Check every line of the material below for the string "page". State how many lines have it.

- Opening Delimiter -

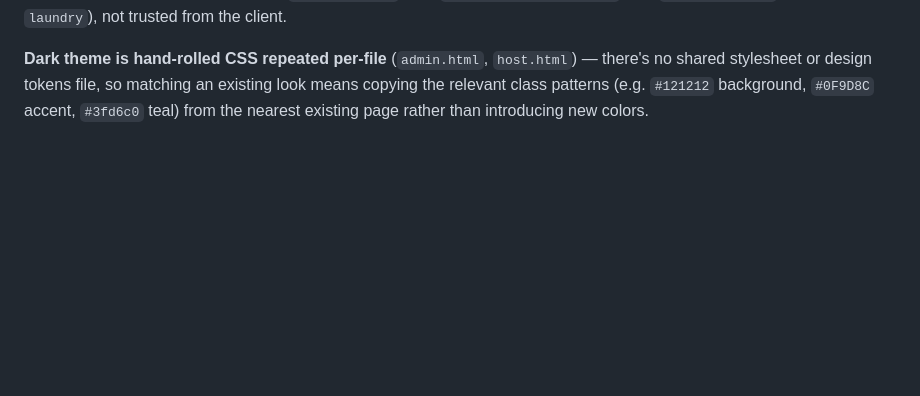
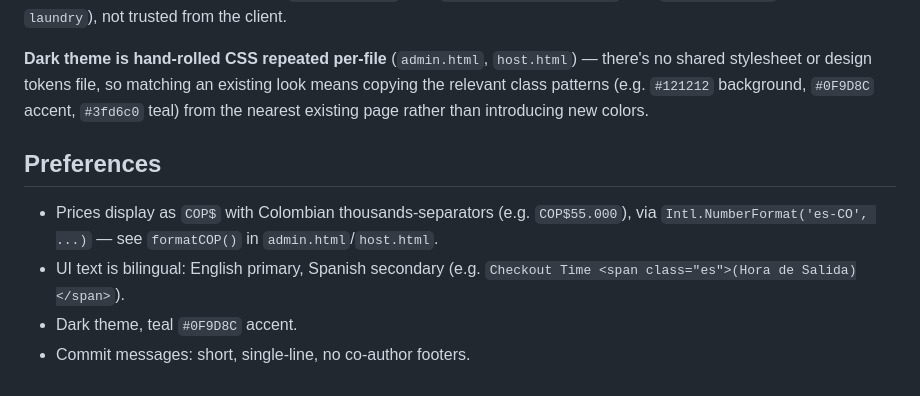
Before and after one commit to johnhuusa/limpi-app, a Markdown page: CLAUDE.md, the part around the change. GitHub-like rendering; blank space fills up the shorter version.

Commit message:
Add preferences section to CLAUDE.md

```diff
--- a/CLAUDE.md
+++ b/CLAUDE.md
@@ -34,3 +34,10 @@ There is no build step, bundler, test suite, or linter — this is a plain Node/
 **Pricing is computed server-side** in `POST /request` from `db.rates[propertyType]` plus `db.addOnPrices` (currently just `laundry`), not trusted from the client.
 
 **Dark theme is hand-rolled CSS repeated per-file** (`admin.html`, `host.html`) — there's no shared stylesheet or design tokens file, so matching an existing look means copying the relevant class patterns (e.g. `#121212` background, `#0F9D8C` accent, `#3fd6c0` teal) from the nearest existing page rather than introducing new colors.
+
+## Preferences
+
+- Prices display as `COP$` with Colombian thousands-separators (e.g. `COP$55.000`), via `Intl.NumberFormat('es-CO', ...)` — see `formatCOP()` in `admin.html`/`host.html`.
+- UI text is bilingual: English primary, Spanish secondary (e.g. `Checkout Time <span class="es">(Hora de Salida)</span>`).
+- Dark theme, teal `#0F9D8C` accent.
+- Commit messages: short, single-line, no co-author footers.
```
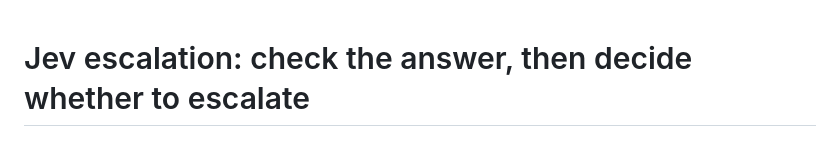
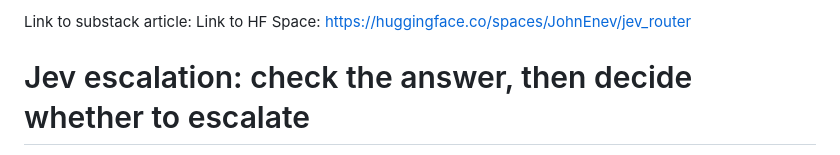
Before and after one commit to JohnEnev/jev_escalation, a Markdown page: README.md, the part around the change. Rendered like a GitHub page.

```diff
--- a/README.md
+++ b/README.md
@@ -1,3 +1,6 @@
+Link to substack article:
+Link to HF Space: https://huggingface.co/spaces/JohnEnev/jev_router
+
 # Jev escalation: check the answer, then decide whether to escalate
 
 On 164 HumanEval problems, checking a Qwen3-4B *answer* with Jev and conditionally restarting on Qwen3-32B outperformed routing from the prompt alone. At the illustrative threshold **p(correct) < 0.6**, restarting and retrying cold-32B stubs with a one-line 4B prefix solved **138/164 (84.1%)** at **3.49×** relative cost, versus **120/164 (73.2%)** for always-4B and **114/164 (69.5%)** for always-32B. On HumanEval+, using the same answers, scores and threshold with stricter tests: **127/164 (77.4%)** versus **111/164 (67.7%)** and **106/164 (64.6%)**, respectively. These are cached, single-sample outcomes, not a general model ranking.
```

- Closing Delimiter -

= ANSWER SECTION =
3